Web page revision data:
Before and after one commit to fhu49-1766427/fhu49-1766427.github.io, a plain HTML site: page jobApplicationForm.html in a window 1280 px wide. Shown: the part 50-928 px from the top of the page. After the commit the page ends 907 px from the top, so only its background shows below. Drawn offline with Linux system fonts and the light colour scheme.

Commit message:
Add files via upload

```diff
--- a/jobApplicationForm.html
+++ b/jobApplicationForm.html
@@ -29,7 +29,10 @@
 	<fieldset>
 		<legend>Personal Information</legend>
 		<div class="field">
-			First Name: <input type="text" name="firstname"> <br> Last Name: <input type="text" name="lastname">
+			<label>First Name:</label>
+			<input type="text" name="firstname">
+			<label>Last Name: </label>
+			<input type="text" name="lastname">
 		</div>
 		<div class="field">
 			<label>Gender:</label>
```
...
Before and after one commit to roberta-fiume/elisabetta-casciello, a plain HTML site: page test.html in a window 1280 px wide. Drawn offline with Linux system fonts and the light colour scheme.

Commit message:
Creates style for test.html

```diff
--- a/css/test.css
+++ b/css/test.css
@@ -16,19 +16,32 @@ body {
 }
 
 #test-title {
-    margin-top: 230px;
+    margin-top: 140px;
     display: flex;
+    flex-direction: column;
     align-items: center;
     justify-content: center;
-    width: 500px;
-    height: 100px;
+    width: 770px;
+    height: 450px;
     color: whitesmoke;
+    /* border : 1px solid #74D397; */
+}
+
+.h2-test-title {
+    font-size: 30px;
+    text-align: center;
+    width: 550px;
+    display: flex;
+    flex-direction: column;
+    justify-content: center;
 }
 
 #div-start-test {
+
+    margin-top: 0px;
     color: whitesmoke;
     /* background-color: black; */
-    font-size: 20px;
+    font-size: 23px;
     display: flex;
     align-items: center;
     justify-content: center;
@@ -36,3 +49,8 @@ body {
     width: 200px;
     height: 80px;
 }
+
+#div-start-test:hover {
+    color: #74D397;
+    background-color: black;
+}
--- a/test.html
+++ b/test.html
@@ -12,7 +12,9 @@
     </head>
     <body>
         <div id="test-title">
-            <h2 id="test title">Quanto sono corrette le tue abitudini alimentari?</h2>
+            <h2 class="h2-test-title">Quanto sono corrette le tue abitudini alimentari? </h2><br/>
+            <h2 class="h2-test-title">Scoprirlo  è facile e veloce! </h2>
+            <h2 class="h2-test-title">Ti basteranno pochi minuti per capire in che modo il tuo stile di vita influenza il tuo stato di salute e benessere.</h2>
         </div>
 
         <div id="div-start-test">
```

--- WORK TO BE COMPLETED ---
Across all the entries, how many lines include "color"? Answer with the number alone.

--- RESULT OF THIS EXERCISE ---
5